_PROVIDED DATA:_
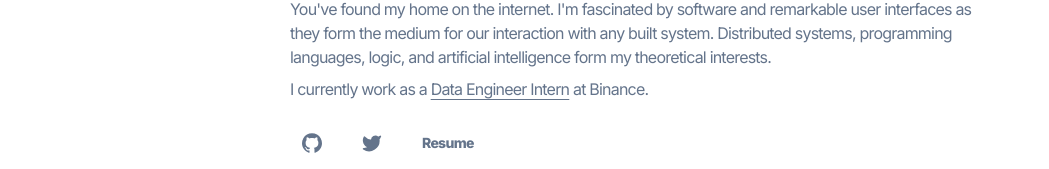
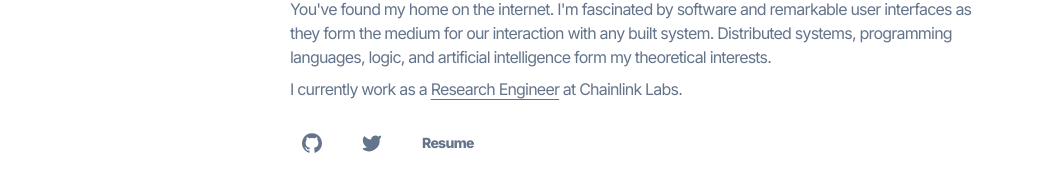
Before and after one commit to ukcw/ukcw.io, a Next.js app: page / in a window 1280 px wide. Shown: the part 159-328 px from the top of the page, without its empty margins (0-1049 px from the left). Built offline with nearby package versions, Linux system fonts and the light colour scheme.

Commit message:
update current work information

```diff
--- a/app/page.tsx
+++ b/app/page.tsx
@@ -1,7 +1,6 @@
 import Link from "next/link"
 
 import { siteConfig } from "@/config/site"
-import { cn } from "@/lib/utils"
 import { buttonVariants } from "@/components/ui/button"
 import { Icons } from "@/components/icons"
 
@@ -38,7 +37,7 @@ export default function IndexPage() {
           logic, and artificial intelligence form my theoretical interests.
         </p>
         <p className="text-base tracking-tighter text-muted-foreground">
-          I currently work as a <span className="underline underline-offset-4">Data Engineer Intern</span> at Binance.
+          I currently work as a <span className="underline underline-offset-4">Research Engineer</span> at Chainlink Labs.
         </p>
       </div>
       <div className="flex gap-4">
```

_REQUIREMENT:_ Whenever a line of the records holds the string "className", pick it out and copy it.

_WRITTEN RESPONSE:_
         <p className="text-base tracking-tighter text-muted-foreground">
-          I currently work as a <span className="underline underline-offset-4">Data Engineer Intern</span> at Binance.
+          I currently work as a <span className="underline underline-offset-4">Research Engineer</span> at Chainlink Labs.
       <div className="flex gap-4">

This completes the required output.